_Material supplied_:
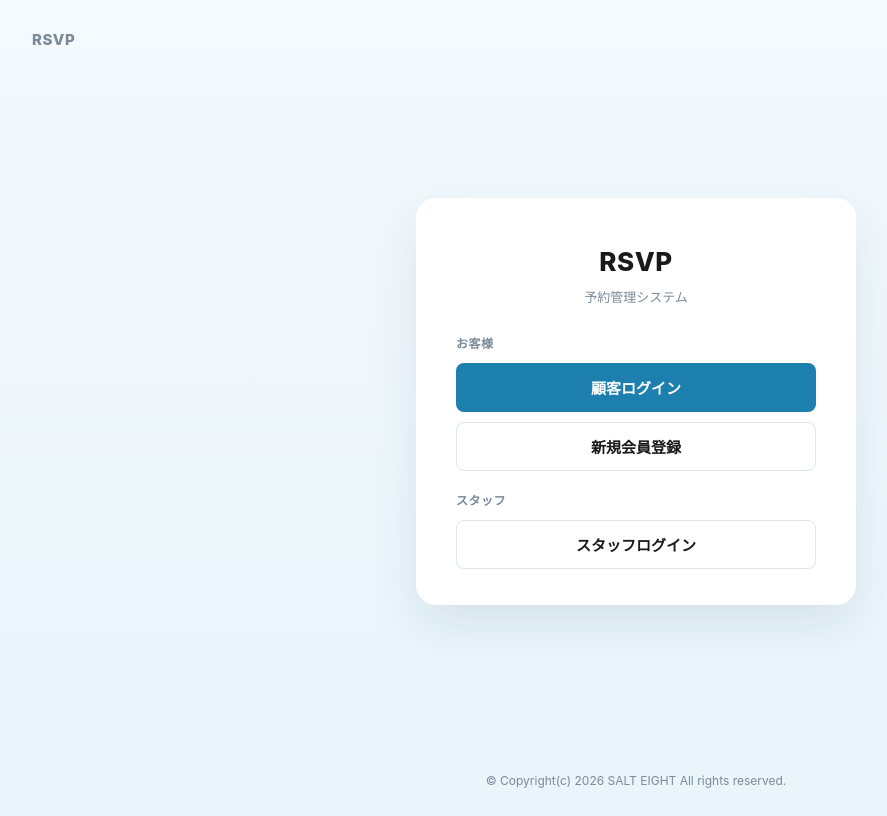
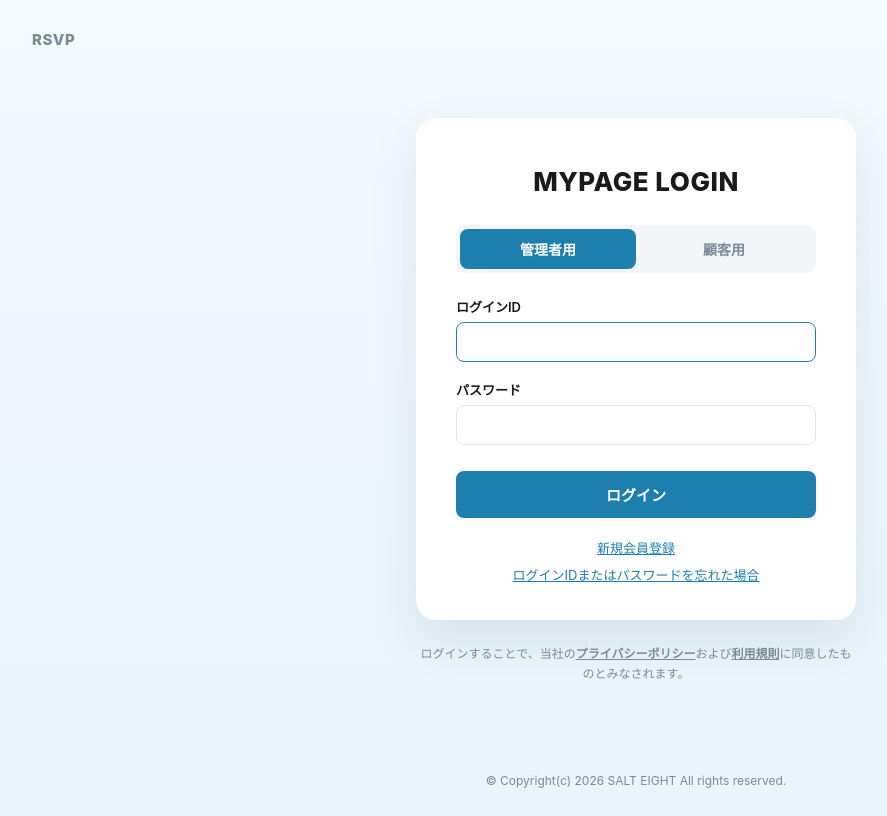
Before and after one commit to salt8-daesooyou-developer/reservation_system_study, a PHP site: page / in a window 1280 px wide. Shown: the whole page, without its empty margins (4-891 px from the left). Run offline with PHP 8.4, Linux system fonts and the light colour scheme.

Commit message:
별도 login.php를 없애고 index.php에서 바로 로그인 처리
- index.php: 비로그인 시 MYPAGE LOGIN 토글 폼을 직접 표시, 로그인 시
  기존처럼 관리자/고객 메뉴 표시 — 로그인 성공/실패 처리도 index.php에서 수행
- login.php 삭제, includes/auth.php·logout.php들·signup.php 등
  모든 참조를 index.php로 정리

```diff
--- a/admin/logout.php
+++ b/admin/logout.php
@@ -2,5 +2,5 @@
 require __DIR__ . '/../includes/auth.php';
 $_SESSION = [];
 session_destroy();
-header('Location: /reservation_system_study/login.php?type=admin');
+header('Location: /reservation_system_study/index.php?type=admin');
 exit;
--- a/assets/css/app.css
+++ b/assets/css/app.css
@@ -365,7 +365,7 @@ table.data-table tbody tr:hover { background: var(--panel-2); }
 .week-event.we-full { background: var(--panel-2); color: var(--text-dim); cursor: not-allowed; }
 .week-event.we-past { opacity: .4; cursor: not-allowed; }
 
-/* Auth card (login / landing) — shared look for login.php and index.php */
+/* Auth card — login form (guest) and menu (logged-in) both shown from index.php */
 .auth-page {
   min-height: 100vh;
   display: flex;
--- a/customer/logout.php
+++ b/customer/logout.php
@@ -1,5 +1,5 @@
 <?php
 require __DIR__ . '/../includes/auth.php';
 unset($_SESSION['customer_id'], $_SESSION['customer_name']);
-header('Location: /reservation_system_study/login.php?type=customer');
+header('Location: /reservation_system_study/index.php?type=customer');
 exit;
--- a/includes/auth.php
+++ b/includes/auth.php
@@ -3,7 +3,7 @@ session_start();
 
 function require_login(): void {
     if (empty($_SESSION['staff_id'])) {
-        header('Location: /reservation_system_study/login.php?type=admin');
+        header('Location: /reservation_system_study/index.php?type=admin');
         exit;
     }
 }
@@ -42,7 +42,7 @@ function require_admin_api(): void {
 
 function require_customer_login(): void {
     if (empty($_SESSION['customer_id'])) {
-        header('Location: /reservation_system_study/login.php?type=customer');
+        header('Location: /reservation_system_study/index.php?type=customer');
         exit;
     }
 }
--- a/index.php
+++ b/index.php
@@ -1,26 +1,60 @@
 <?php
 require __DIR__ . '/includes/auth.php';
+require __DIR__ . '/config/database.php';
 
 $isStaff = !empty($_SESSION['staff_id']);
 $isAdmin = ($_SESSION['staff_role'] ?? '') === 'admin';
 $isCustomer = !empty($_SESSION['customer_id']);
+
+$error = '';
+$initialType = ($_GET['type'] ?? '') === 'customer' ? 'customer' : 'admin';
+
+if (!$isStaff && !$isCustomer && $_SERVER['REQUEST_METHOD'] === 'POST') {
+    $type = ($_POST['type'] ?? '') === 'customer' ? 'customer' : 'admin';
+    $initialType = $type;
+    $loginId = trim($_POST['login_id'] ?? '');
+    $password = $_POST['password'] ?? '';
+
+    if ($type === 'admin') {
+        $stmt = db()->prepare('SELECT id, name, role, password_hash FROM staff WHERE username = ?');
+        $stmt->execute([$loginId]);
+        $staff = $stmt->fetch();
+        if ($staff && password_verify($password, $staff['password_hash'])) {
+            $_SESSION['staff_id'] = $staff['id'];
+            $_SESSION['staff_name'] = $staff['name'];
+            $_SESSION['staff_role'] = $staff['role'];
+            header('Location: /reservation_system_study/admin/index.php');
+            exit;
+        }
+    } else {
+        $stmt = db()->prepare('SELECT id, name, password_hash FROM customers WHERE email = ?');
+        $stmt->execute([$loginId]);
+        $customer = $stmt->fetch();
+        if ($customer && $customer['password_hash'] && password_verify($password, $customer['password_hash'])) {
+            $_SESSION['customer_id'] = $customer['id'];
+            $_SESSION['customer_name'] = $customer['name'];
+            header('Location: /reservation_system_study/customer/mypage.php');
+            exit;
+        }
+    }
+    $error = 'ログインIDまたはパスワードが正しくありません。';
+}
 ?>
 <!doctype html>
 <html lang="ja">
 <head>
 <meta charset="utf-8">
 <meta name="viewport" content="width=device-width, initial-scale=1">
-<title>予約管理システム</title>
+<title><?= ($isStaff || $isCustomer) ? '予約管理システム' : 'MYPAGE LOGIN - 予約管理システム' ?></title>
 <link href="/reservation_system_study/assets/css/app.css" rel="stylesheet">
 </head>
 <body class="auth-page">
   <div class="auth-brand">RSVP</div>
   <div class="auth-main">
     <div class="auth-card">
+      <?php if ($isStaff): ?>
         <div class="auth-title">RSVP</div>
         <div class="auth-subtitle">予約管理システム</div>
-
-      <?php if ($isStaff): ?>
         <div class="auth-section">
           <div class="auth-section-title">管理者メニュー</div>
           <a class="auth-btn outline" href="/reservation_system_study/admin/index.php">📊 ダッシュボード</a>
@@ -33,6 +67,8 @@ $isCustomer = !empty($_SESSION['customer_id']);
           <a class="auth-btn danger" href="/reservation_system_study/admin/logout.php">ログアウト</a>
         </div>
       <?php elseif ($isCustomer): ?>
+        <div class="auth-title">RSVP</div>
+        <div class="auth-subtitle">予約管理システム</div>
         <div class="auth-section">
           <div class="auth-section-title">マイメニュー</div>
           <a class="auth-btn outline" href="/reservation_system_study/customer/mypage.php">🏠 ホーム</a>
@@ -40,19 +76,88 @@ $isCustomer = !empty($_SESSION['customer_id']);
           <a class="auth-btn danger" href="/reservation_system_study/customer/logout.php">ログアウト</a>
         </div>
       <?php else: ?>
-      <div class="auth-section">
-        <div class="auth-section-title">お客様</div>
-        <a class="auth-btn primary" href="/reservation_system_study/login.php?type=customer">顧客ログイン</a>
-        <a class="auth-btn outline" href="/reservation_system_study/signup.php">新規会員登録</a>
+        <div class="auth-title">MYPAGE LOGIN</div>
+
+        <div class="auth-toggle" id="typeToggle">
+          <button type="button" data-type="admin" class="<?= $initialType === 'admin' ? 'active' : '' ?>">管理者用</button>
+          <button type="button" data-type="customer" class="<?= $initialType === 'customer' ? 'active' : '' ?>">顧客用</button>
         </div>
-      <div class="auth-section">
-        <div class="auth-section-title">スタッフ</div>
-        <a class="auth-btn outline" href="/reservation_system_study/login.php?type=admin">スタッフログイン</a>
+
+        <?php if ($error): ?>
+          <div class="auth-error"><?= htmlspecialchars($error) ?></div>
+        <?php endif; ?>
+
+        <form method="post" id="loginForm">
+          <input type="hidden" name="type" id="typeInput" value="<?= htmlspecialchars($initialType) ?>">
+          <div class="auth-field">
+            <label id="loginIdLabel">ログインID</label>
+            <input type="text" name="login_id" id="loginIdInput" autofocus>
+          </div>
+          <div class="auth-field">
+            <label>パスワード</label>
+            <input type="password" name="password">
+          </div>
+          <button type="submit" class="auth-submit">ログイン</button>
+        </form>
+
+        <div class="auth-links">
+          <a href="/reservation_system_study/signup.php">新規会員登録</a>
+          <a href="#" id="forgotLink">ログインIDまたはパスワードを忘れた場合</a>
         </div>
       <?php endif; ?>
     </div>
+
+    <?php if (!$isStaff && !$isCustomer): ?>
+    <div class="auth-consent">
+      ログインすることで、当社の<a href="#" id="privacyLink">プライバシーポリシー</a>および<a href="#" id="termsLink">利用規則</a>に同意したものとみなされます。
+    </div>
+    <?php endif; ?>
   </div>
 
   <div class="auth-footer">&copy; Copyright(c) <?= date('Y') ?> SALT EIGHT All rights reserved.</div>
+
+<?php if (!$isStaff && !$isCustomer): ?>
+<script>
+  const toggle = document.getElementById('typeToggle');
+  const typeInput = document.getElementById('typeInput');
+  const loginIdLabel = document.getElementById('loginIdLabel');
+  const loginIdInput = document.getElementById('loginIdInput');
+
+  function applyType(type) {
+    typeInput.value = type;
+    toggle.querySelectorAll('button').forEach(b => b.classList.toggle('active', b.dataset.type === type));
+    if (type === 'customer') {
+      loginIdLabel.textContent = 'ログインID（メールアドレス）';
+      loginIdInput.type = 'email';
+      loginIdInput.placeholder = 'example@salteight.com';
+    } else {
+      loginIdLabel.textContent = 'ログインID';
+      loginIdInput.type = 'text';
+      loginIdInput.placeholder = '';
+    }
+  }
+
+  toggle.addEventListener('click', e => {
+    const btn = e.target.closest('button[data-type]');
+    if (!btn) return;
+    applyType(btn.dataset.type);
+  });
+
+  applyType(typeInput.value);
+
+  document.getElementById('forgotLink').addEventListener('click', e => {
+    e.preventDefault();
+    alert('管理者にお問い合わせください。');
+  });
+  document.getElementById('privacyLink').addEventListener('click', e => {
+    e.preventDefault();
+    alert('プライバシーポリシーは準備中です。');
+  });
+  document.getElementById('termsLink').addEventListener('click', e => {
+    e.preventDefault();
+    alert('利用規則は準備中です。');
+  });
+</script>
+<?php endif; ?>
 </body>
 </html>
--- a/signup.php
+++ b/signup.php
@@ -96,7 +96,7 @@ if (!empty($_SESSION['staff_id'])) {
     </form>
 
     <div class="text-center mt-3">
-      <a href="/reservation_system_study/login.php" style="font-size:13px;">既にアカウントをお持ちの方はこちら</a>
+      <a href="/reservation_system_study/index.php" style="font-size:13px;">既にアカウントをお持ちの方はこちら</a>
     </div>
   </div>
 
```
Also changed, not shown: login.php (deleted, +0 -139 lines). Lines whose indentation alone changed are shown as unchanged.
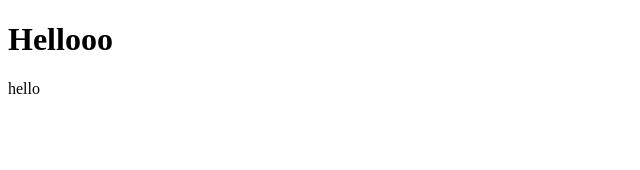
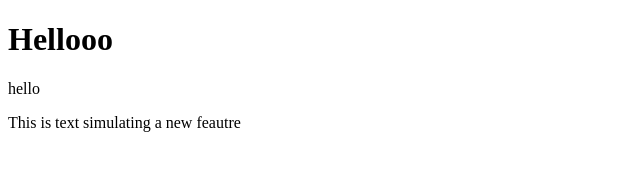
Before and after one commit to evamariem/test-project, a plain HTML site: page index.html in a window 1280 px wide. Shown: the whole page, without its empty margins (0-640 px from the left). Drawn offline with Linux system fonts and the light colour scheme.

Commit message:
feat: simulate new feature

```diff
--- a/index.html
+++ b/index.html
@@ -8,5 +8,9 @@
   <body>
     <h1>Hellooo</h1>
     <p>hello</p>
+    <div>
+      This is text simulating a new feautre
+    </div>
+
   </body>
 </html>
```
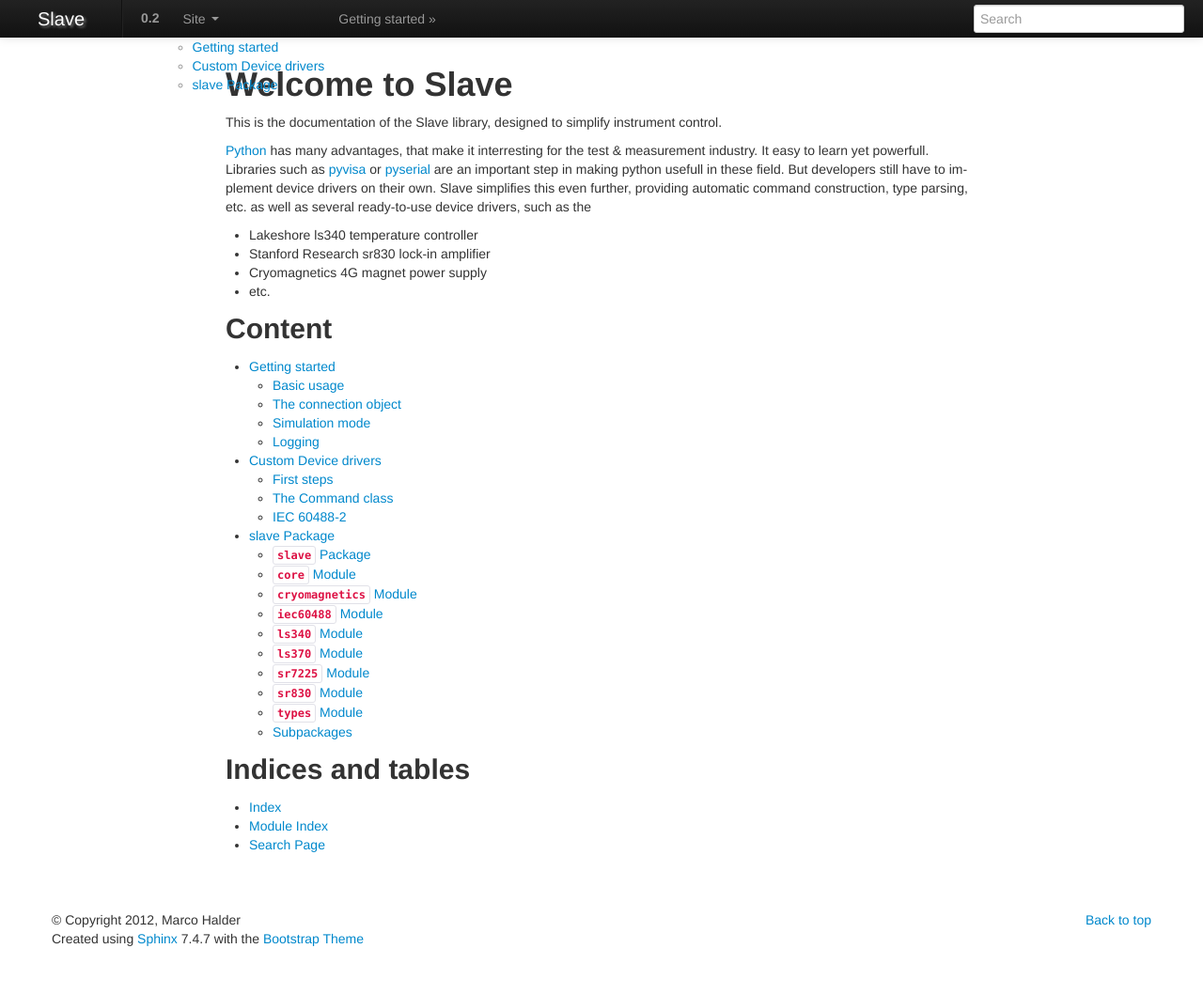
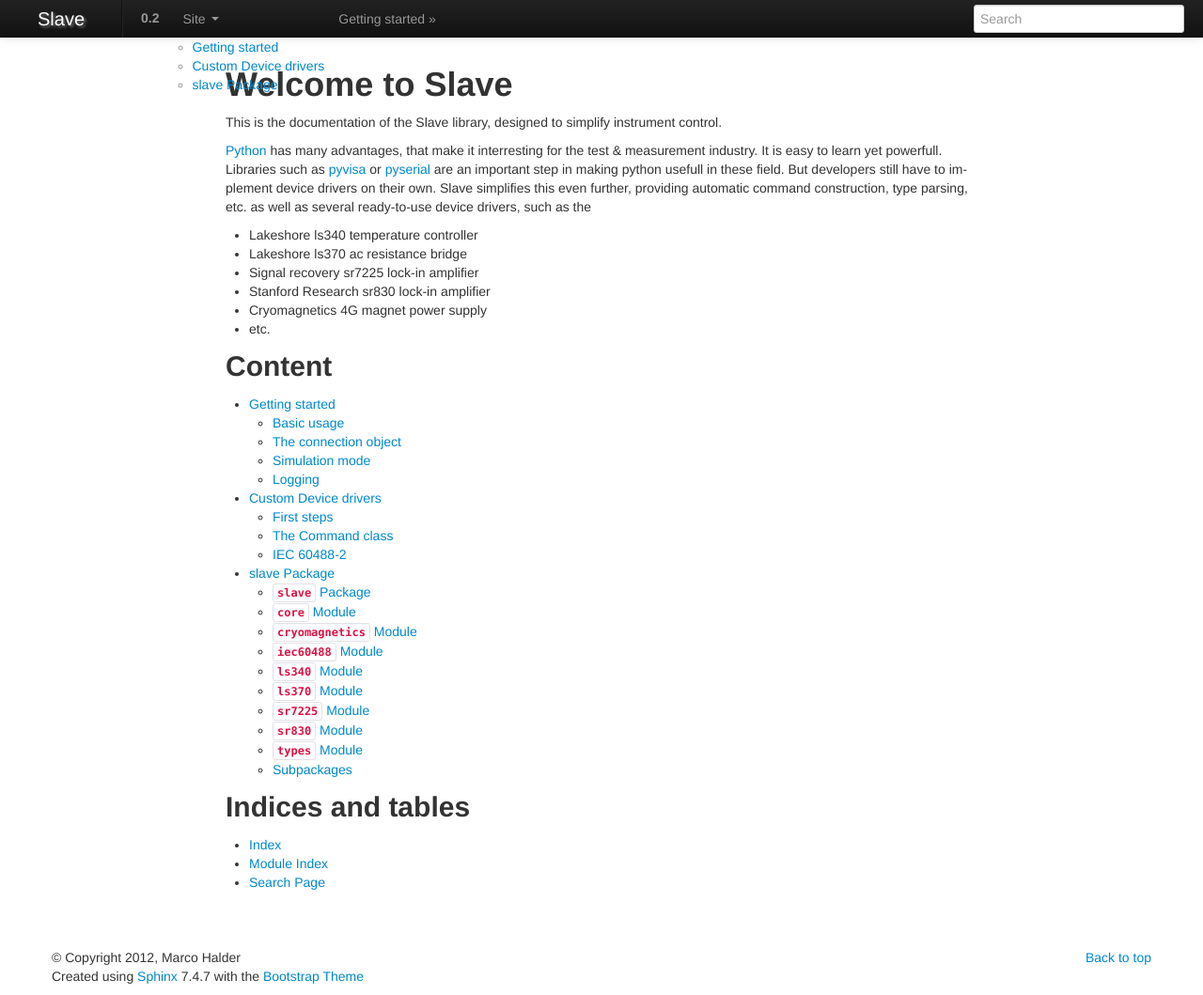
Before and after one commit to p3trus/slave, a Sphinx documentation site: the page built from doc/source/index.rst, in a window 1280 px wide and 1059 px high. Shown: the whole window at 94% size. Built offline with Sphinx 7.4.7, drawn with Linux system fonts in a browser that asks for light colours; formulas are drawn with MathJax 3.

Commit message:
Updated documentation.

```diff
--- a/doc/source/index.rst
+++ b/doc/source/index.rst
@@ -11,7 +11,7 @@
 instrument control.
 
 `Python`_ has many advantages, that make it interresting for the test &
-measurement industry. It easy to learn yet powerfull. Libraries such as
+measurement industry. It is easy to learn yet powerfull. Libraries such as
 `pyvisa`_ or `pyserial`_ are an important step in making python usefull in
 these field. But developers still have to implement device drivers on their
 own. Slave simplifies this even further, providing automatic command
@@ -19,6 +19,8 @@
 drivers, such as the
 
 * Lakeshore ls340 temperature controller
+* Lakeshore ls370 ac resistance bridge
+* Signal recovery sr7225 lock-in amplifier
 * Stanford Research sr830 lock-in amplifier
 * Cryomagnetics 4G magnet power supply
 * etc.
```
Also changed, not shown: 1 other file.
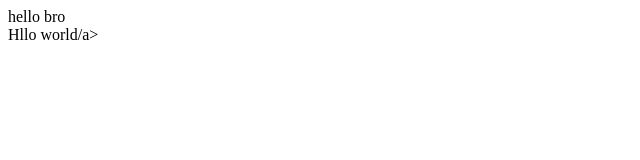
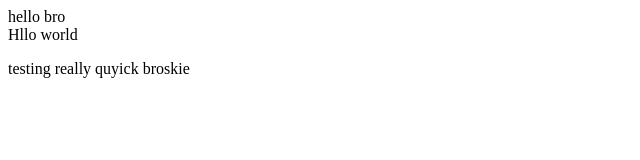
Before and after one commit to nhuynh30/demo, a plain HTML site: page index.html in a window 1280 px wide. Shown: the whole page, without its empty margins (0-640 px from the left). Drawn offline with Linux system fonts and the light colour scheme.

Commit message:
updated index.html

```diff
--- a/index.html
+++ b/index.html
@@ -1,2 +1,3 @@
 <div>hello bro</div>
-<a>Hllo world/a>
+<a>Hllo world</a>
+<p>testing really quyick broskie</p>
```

_Try it_:
For each line above that includes "isStaff", copy the line.

_Task answer_:
 $isStaff = !empty($_SESSION['staff_id']);
+if (!$isStaff && !$isCustomer && $_SERVER['REQUEST_METHOD'] === 'POST') {
+<title><?= ($isStaff || $isCustomer) ? '予約管理システム' : 'MYPAGE LOGIN - 予約管理システム' ?></title>
+      <?php if ($isStaff): ?>
-      <?php if ($isStaff): ?>
+    <?php if (!$isStaff && !$isCustomer): ?>
+<?php if (!$isStaff && !$isCustomer): ?>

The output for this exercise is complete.